_STORED DATA:_
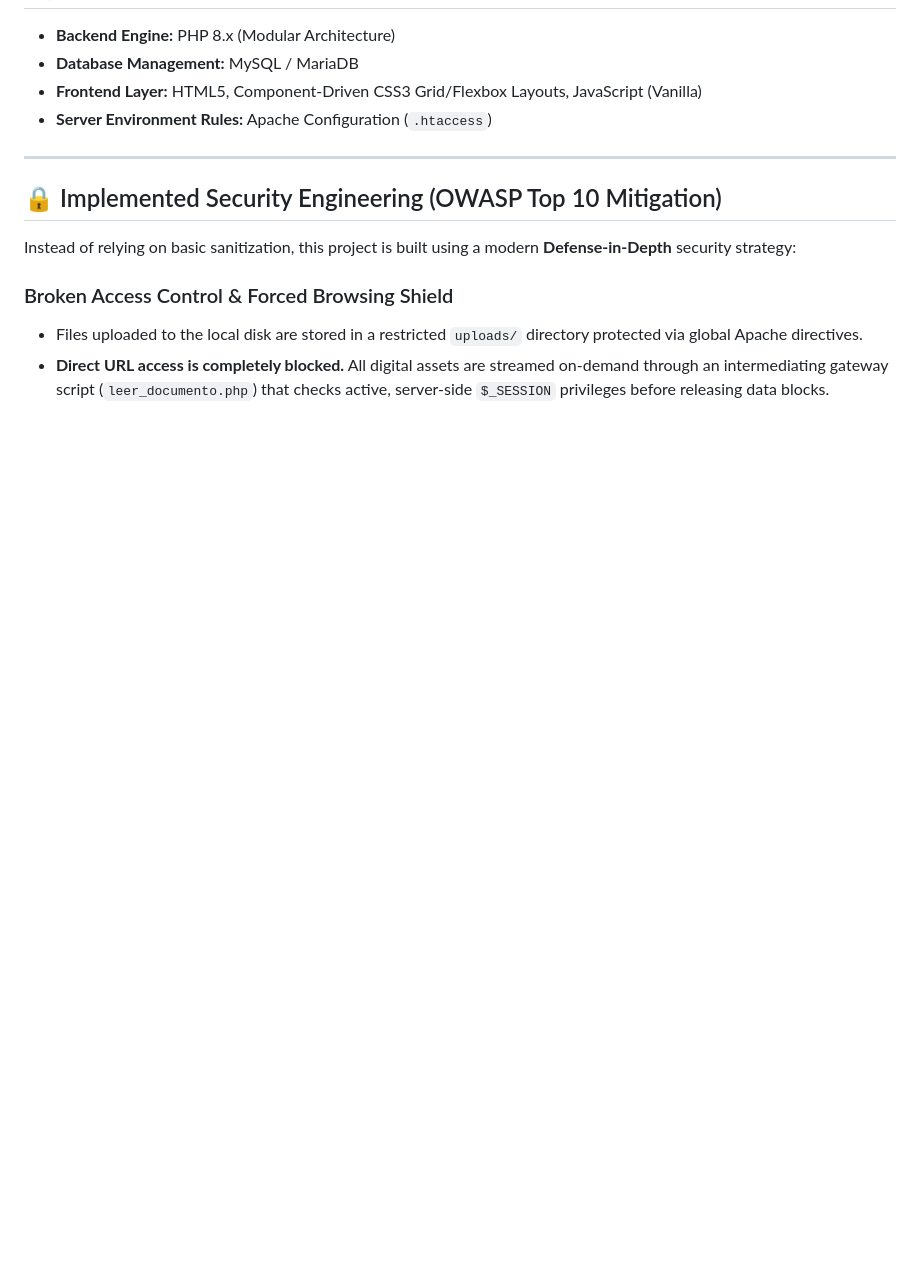
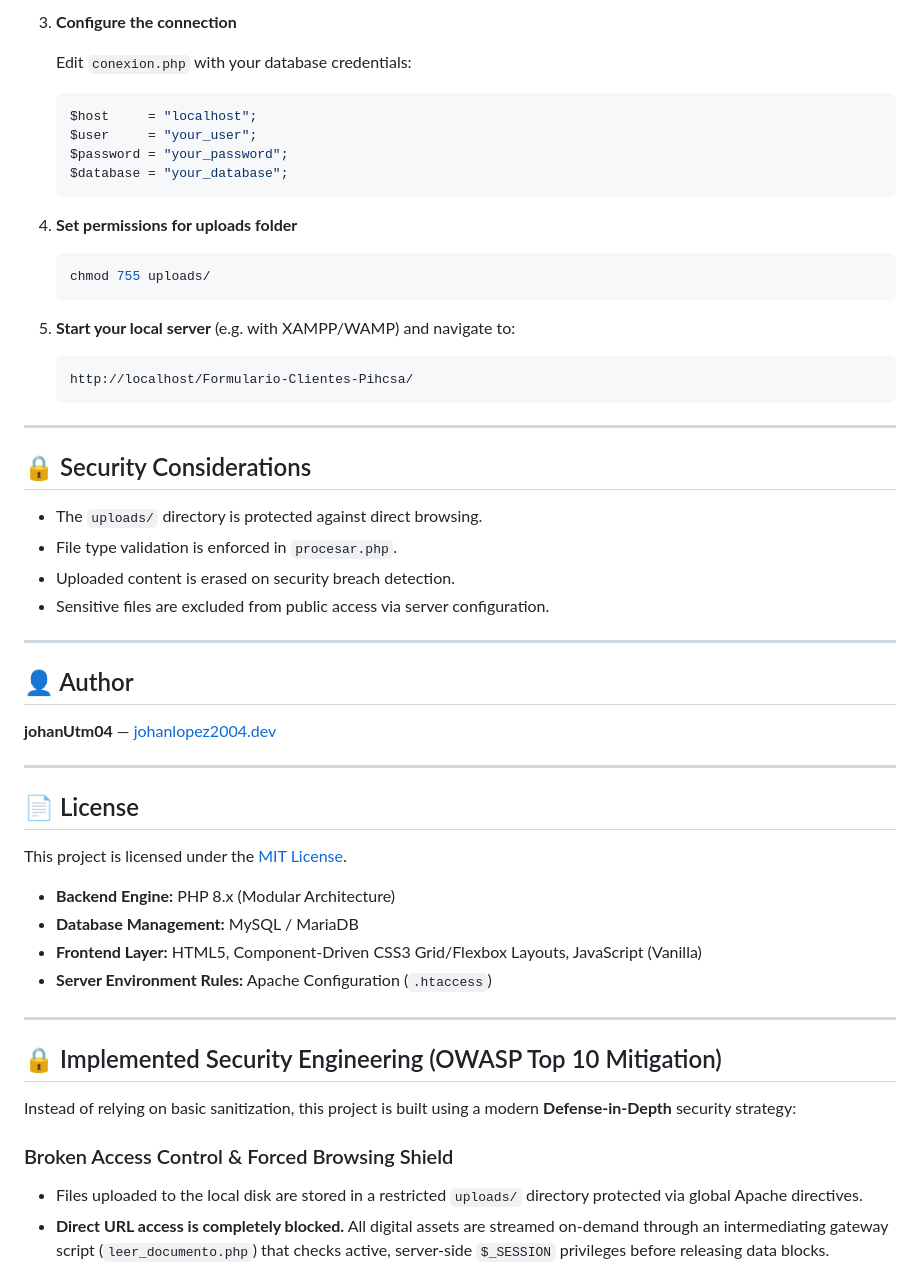
Before and after one commit to johanUtm04/Formulario-Clientes-Pihcsa, a Markdown page: README.md, the part around one of its changes. GitHub-like rendering; blank space fills up the shorter version.

Commit message:
Enhance README with project details and instructions
Added detailed project description, features, installation steps, and security considerations to README.

````diff
--- a/README.md
+++ b/README.md
@@ -18,3 +103,43 @@ A production-ready, full-stack web application designed for secure corporate onb
+3. **Configure the connection**
+
+   Edit `conexion.php` with your database credentials:
+   ```php
+   $host     = "localhost";
+   $user     = "your_user";
+   $password = "your_password";
+   $database = "your_database";
+   ```
+
+4. **Set permissions for uploads folder**
+   ```bash
+   chmod 755 uploads/
+   ```
+
+5. **Start your local server** (e.g. with XAMPP/WAMP) and navigate to:
+   ```
+   http://localhost/Formulario-Clientes-Pihcsa/
+   ```
+
+---
+
+## 🔒 Security Considerations
+
+- The `uploads/` directory is protected against direct browsing.
+- File type validation is enforced in `procesar.php`.
+- Uploaded content is erased on security breach detection.
+- Sensitive files are excluded from public access via server configuration.
+
+---
+
+## 👤 Author
+
+**johanUtm04** — [johanlopez2004.dev](https://github.com/johanUtm04)
+
+---
+
+## 📄 License
+
+This project is licensed under the [MIT License](LICENSE).
 * **Backend Engine:** PHP 8.x (Modular Architecture)
 * **Database Management:** MySQL / MariaDB
 * **Frontend Layer:** HTML5, Component-Driven CSS3 Grid/Flexbox Layouts, JavaScript (Vanilla)
````
Also changed, not shown: other parts of README.md (+85 -0 lines).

_REQUIREMENT:_
Give the listing again word for word, without its images.

_RESPONSE:_
Before and after one commit to johanUtm04/Formulario-Clientes-Pihcsa, a Markdown page: README.md, the part around one of its changes. GitHub-like rendering; blank space fills up the shorter version.

Commit message:
Enhance README with project details and instructions
Added detailed project description, features, installation steps, and security considerations to README.

````diff
--- a/README.md
+++ b/README.md
@@ -18,3 +103,43 @@ A production-ready, full-stack web application designed for secure corporate onb
+3. **Configure the connection**
+
+   Edit `conexion.php` with your database credentials:
+   ```php
+   $host     = "localhost";
+   $user     = "your_user";
+   $password = "your_password";
+   $database = "your_database";
+   ```
+
+4. **Set permissions for uploads folder**
+   ```bash
+   chmod 755 uploads/
+   ```
+
+5. **Start your local server** (e.g. with XAMPP/WAMP) and navigate to:
+   ```
+   http://localhost/Formulario-Clientes-Pihcsa/
+   ```
+
+---
+
+## 🔒 Security Considerations
+
+- The `uploads/` directory is protected against direct browsing.
+- File type validation is enforced in `procesar.php`.
+- Uploaded content is erased on security breach detection.
+- Sensitive files are excluded from public access via server configuration.
+
+---
+
+## 👤 Author
+
+**johanUtm04** — [johanlopez2004.dev](https://github.com/johanUtm04)
+
+---
+
+## 📄 License
+
+This project is licensed under the [MIT License](LICENSE).
 * **Backend Engine:** PHP 8.x (Modular Architecture)
 * **Database Management:** MySQL / MariaDB
 * **Frontend Layer:** HTML5, Component-Driven CSS3 Grid/Flexbox Layouts, JavaScript (Vanilla)
````
Also changed, not shown: other parts of README.md (+85 -0 lines).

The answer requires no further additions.